Freddie Mac has published new research illustrating the significant financial savings Housing Credit tenants are able to achieve compared to low-income households living in comparable market-rate rental housing. Freddie Mac looked at trends in rent levels in nine metropolitan areas across the country between 2012 and 2017, comparing the average market-rate rent in each of these areas to the 60 percent of Area Median Income (AMI) Housing Credit rent limit for a two-bedroom apartment. While the average Housing Credit apartment was only modestly more affordable than the average market-rate apartment in 2012 in the metro areas studied, market-rate rents increased far faster on average than Housing Credit rents. By 2017, the average Housing Credit restricted rent payment was 38 percent lower than the average market-rate rent in the areas analyzed in the study.

The study looks at rental trends in Albuquerque, New Mexico; Nashville, Tennessee; Minneapolis, Minnesota; New York, New York; Los Angeles (L.A. County), California; Los Angeles (Riverside County), California; Orlando, Florida; Salt Lake City, Utah; and Austin, Texas. Over the six-year time frame, the average annual increase in market rate rents ranged from a low of 1.6 percent in New York to a high of 7.9 percent in Nashville, with an annual average of 5 percent per year across the areas studied. Conversely, the average annual change in the 60 percent of AMI Housing Credit rent ranged from a reduction of 0.7 percent in Los Angeles (Riverside County) to an increase of 3.2 percent in New York, with an annual average increase across metro areas of just 0.9 percent.

The study shows the benefits of Housing Credit homes to tenants, not just in the total rent paid, but also in the modest and predictable rent increases on a year over year basis.

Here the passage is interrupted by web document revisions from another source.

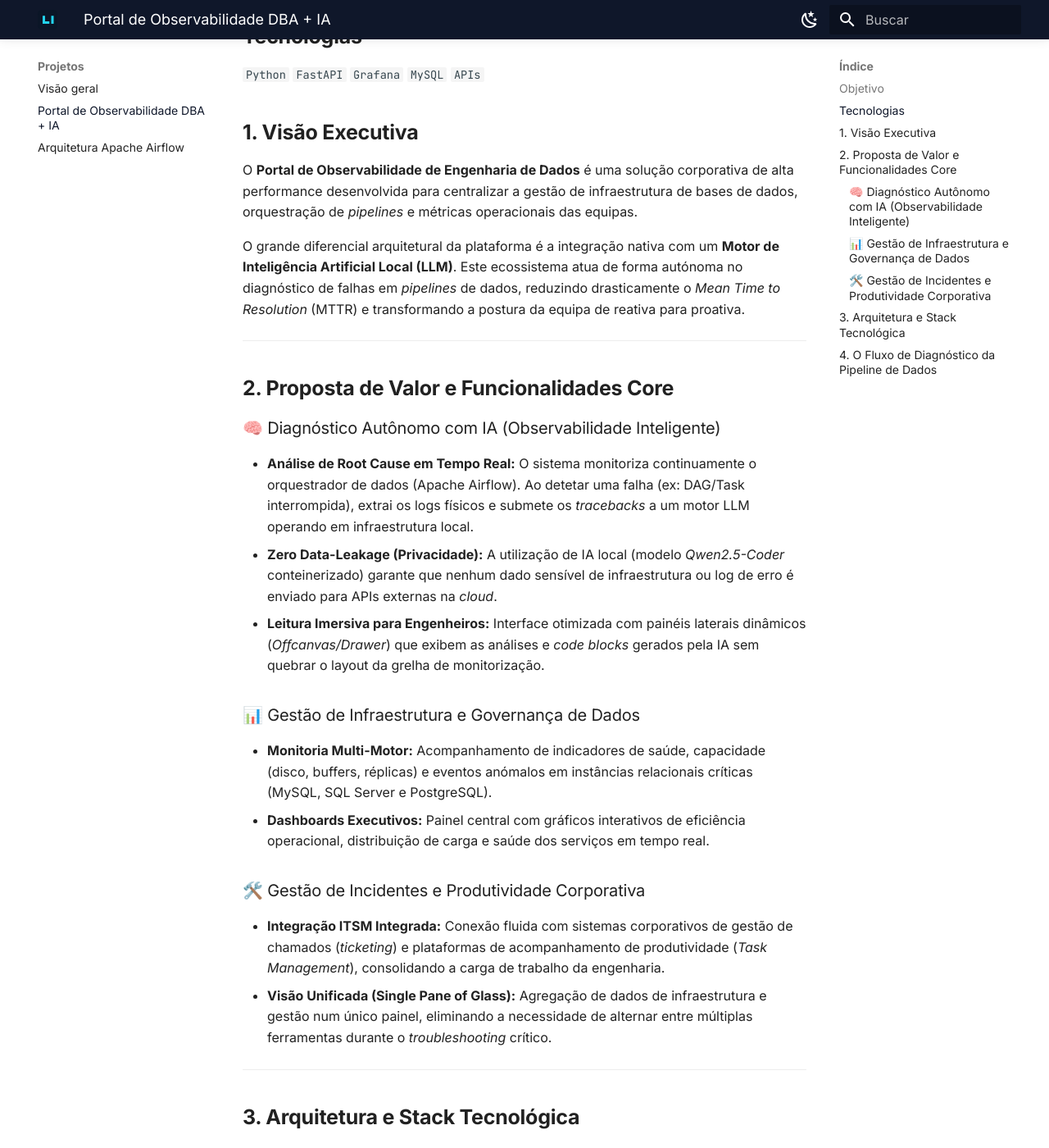
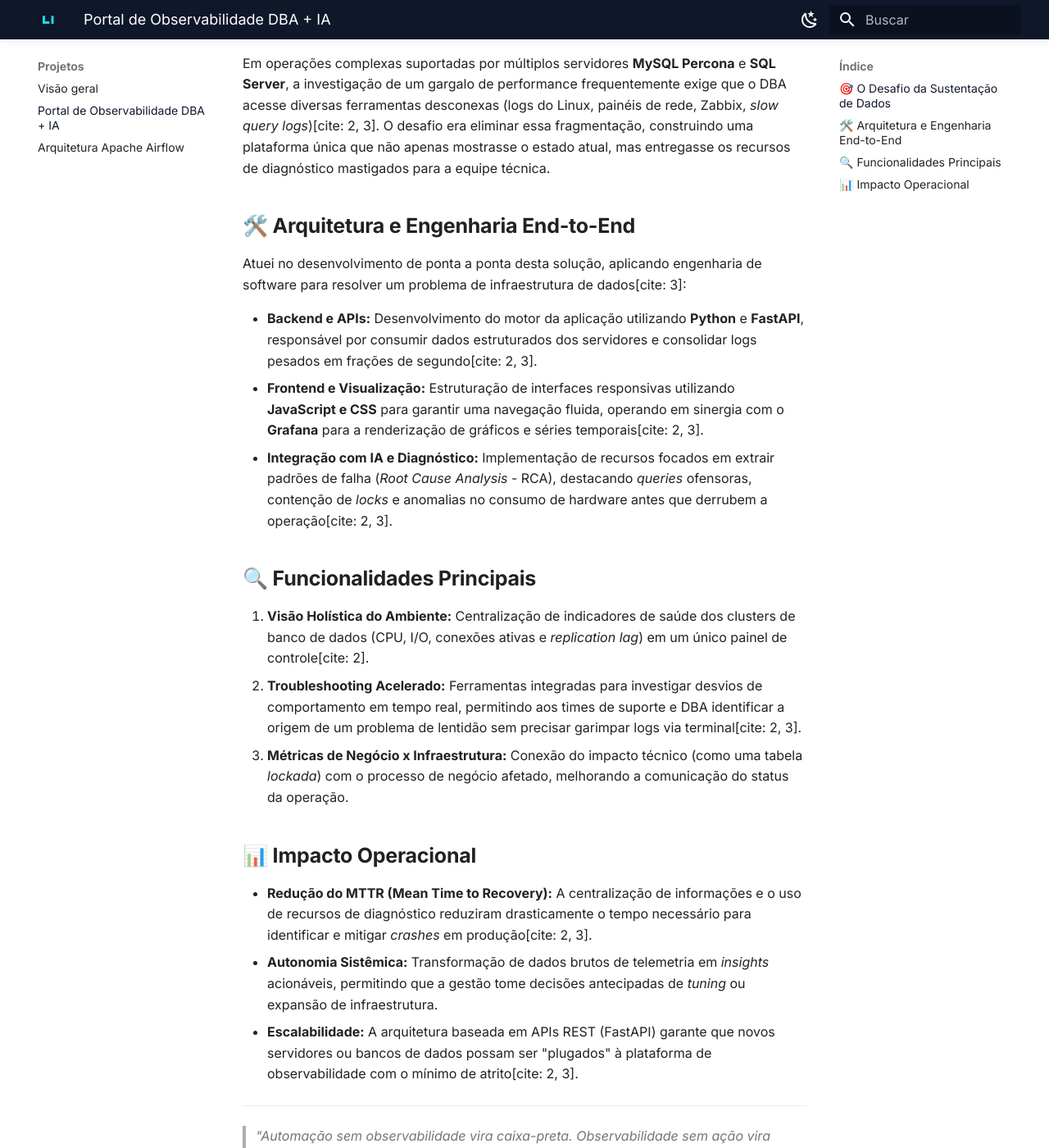
Before and after one commit to Allanao88/portfolio-docs, an MkDocs documentation site: the page built from docs/projetos/portal-monitorizacao.md, in a window 1280 px wide and 1400 px high, scrolled down 408 px. Shown: the whole window at 82% size. Built offline with MkDocs 1.6.1 and Material for MkDocs 9.7.7, drawn with Linux system fonts in a browser that asks for light colours; some of the changed text lies outside the part shown.

Commit message:
Revise portal-monitorizacao.md for improved clarity
Updated the content of the observability portal documentation to enhance clarity and detail regarding its functionalities and architecture.

```diff
--- a/docs/projetos/portal-monitorizacao.md
+++ b/docs/projetos/portal-monitorizacao.md
@@ -1,56 +1,33 @@
 # Portal de Observabilidade DBA + IA
 
-> Case técnico existente do portfólio.
-
-## Objetivo
-
-Centralizar informações de operação, bancos, monitoramento e diagnóstico em uma interface única.
-
-## Tecnologias
-
-`Python` `FastAPI` `Grafana` `MySQL` `APIs`
-
-## 1. Visão Executiva
-
-O **Portal de Observabilidade de Engenharia de Dados** é uma solução corporativa de alta performance desenvolvida para centralizar a gestão de infraestrutura de bases de dados, orquestração de *pipelines* e métricas operacionais das equipas.
-
-O grande diferencial arquitetural da plataforma é a integração nativa com um **Motor de Inteligência Artificial Local (LLM)**. Este ecossistema atua de forma autónoma no diagnóstico de falhas em *pipelines* de dados, reduzindo drasticamente o *Mean Time to Resolution* (MTTR) e transformando a postura da equipa de reativa para proativa.
+O monitoramento tradicional avisa quando o banco de dados caiu; a observabilidade moderna explica o porquê e como evitar que aconteça novamente. O **Portal de Observabilidade DBA + IA** nasceu da necessidade de centralizar indicadores operacionais, cruzar métricas de infraestrutura e acelerar a resposta a incidentes (RCA) em ambientes críticos[cite: 2, 3].
 
 ---
 
-## 2. Proposta de Valor e Funcionalidades Core
+## 🎯 O Desafio da Sustentação de Dados
 
-### 🧠 Diagnóstico Autônomo com IA (Observabilidade Inteligente)
-*   **Análise de Root Cause em Tempo Real:** O sistema monitoriza continuamente o orquestrador de dados (Apache Airflow). Ao detetar uma falha (ex: DAG/Task interrompida), extrai os logs físicos e submete os *tracebacks* a um motor LLM operando em infraestrutura local.
-*   **Zero Data-Leakage (Privacidade):** A utilização de IA local (modelo *Qwen2.5-Coder* conteinerizado) garante que nenhum dado sensível de infraestrutura ou log de erro é enviado para APIs externas na *cloud*.
-*   **Leitura Imersiva para Engenheiros:** Interface otimizada com painéis laterais dinâmicos (*Offcanvas/Drawer*) que exibem as análises e *code blocks* gerados pela IA sem quebrar o layout da grelha de monitorização.
+Em operações complexas suportadas por múltiplos servidores **MySQL Percona** e **SQL Server**, a investigação de um gargalo de performance frequentemente exige que o DBA acesse diversas ferramentas desconexas (logs do Linux, painéis de rede, Zabbix, *slow query logs*)[cite: 2, 3]. O desafio era eliminar essa fragmentação, construindo uma plataforma única que não apenas mostrasse o estado atual, mas entregasse os recursos de diagnóstico mastigados para a equipe técnica.
 
-### 📊 Gestão de Infraestrutura e Governança de Dados
-*   **Monitoria Multi-Motor:** Acompanhamento de indicadores de saúde, capacidade (disco, buffers, réplicas) e eventos anómalos em instâncias relacionais críticas (MySQL, SQL Server e PostgreSQL).
-*   **Dashboards Executivos:** Painel central com gráficos interativos de eficiência operacional, distribuição de carga e saúde dos serviços em tempo real.
+## 🛠️ Arquitetura e Engenharia End-to-End
 
-### 🛠️ Gestão de Incidentes e Produtividade Corporativa
-*   **Integração ITSM Integrada:** Conexão fluida com sistemas corporativos de gestão de chamados (*ticketing*) e plataformas de acompanhamento de produtividade (*Task Management*), consolidando a carga de trabalho da engenharia.
-*   **Visão Unificada (Single Pane of Glass):** Agregação de dados de infraestrutura e gestão num único painel, eliminando a necessidade de alternar entre múltiplas ferramentas durante o *troubleshooting* crítico.
+Atuei no desenvolvimento de ponta a ponta desta solução, aplicando engenharia de software para resolver um problema de infraestrutura de dados[cite: 3]:
+
+* **Backend e APIs:** Desenvolvimento do motor da aplicação utilizando **Python** e **FastAPI**, responsável por consumir dados estruturados dos servidores e consolidar logs pesados em frações de segundo[cite: 2, 3].
+* **Frontend e Visualização:** Estruturação de interfaces responsivas utilizando **JavaScript e CSS** para garantir uma navegação fluida, operando em sinergia com o **Grafana** para a renderização de gráficos e séries temporais[cite: 2, 3].
+* **Integração com IA e Diagnóstico:** Implementação de recursos focados em extrair padrões de falha (*Root Cause Analysis* - RCA), destacando *queries* ofensoras, contenção de *locks* e anomalias no consumo de hardware antes que derrubem a operação[cite: 2, 3].
+
+## 🔍 Funcionalidades Principais
+
+1. **Visão Holística do Ambiente:** Centralização de indicadores de saúde dos clusters de banco de dados (CPU, I/O, conexões ativas e *replication lag*) em um único painel de controle[cite: 2].
+2. **Troubleshooting Acelerado:** Ferramentas integradas para investigar desvios de comportamento em tempo real, permitindo aos times de suporte e DBA identificar a origem de um problema de lentidão sem precisar garimpar logs via terminal[cite: 2, 3].
+3. **Métricas de Negócio x Infraestrutura:** Conexão do impacto técnico (como uma tabela *lockada*) com o processo de negócio afetado, melhorando a comunicação do status da operação.
+
+## 📊 Impacto Operacional
+
+* **Redução do MTTR (Mean Time to Recovery):** A centralização de informações e o uso de recursos de diagnóstico reduziram drasticamente o tempo necessário para identificar e mitigar *crashes* em produção[cite: 2, 3].
+* **Autonomia Sistêmica:** Transformação de dados brutos de telemetria em *insights* acionáveis, permitindo que a gestão tome decisões antecipadas de *tuning* ou expansão de infraestrutura.
+* **Escalabilidade:** A arquitetura baseada em APIs REST (FastAPI) garante que novos servidores ou bancos de dados possam ser "plugados" à plataforma de observabilidade com o mínimo de atrito[cite: 2, 3].
 
 ---
 
-## 3. Arquitetura e Stack Tecnológica
-
-A aplicação adota uma arquitetura leve e escalável, focada em segurança, velocidade de resposta e facilidade de *deploy*.
-
-*   **Backend (Maestro da API):** Desenvolvido em **Python 3** com o framework assíncrono **FastAPI**. Gere as conexões seguras aos motores de dados através de conectores nativos otimizados (PyMySQL, PyODBC, Psycopg2).
-*   **Camada de Segurança:** Proteção de todos os *endpoints* através de **JWT** (JSON Web Tokens) com controle de acessos baseado em perfis (RBAC - Admin / Operador / Leitura). Nenhuma credencial é exposta no código-fonte, utilizando injeção estrita por variáveis de ambiente.
-*   **Frontend (Direct-to-API):** Interface construída com padrões web puros (HTML5, CSS3, Vanilla JS), sem dependência de *frameworks* pesados de compilação, garantindo *load times* na casa dos milissegundos. Utiliza *Chart.js* para renderização estatística de alta fidelidade.
-*   **Motor de Inteligência Artificial:** Infraestrutura Dockerizada executando o Ollama Server em instâncias dedicadas.
-
----
-
-## 4. O Fluxo de Diagnóstico da Pipeline de Dados
-
-A arquitetura do pipeline de inferência foi desenhada para operar de forma transparente em *background*:
-
-1.  **Deteção Contínua:** Uma rotina assíncrona varre a fila de tarefas do orquestrador num intervalo de *polling* pré-definido.
-2.  **Extração e Sanitização:** Os logs de erro brutos gerados pelas aplicações falhas são extraídos e estruturados.
-3.  **Inferência Autónoma:** O texto é submetido ao LLM local, que elabora uma análise técnica estruturada com a identificação exata da quebra no código e a proposta de solução.
-4.  **Persistência e Sinalização:** A análise gerada é guardada no banco de dados operacional e o alerta é sinalizado visualmente na *dashboard* da equipa de engenharia.
+> *"Automação sem observabilidade vira caixa-preta. Observabilidade sem ação vira dashboard. O objetivo desta arquitetura é conectar dados e infraestrutura para que a equipe possa detectar, entender e agir."*[cite: 2]
```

Leave a Reply

Fill in your details below or click an icon to log in:

WordPress.com Logo

You are commenting using your WordPress.com account. Log Out /  Change )

Google+ photo

You are commenting using your Google+ account. Log Out /  Change )

Twitter picture

You are commenting using your Twitter account. Log Out /  Change )

Facebook photo

You are commenting using your Facebook account. Log Out /  Change )

w

Connecting to %s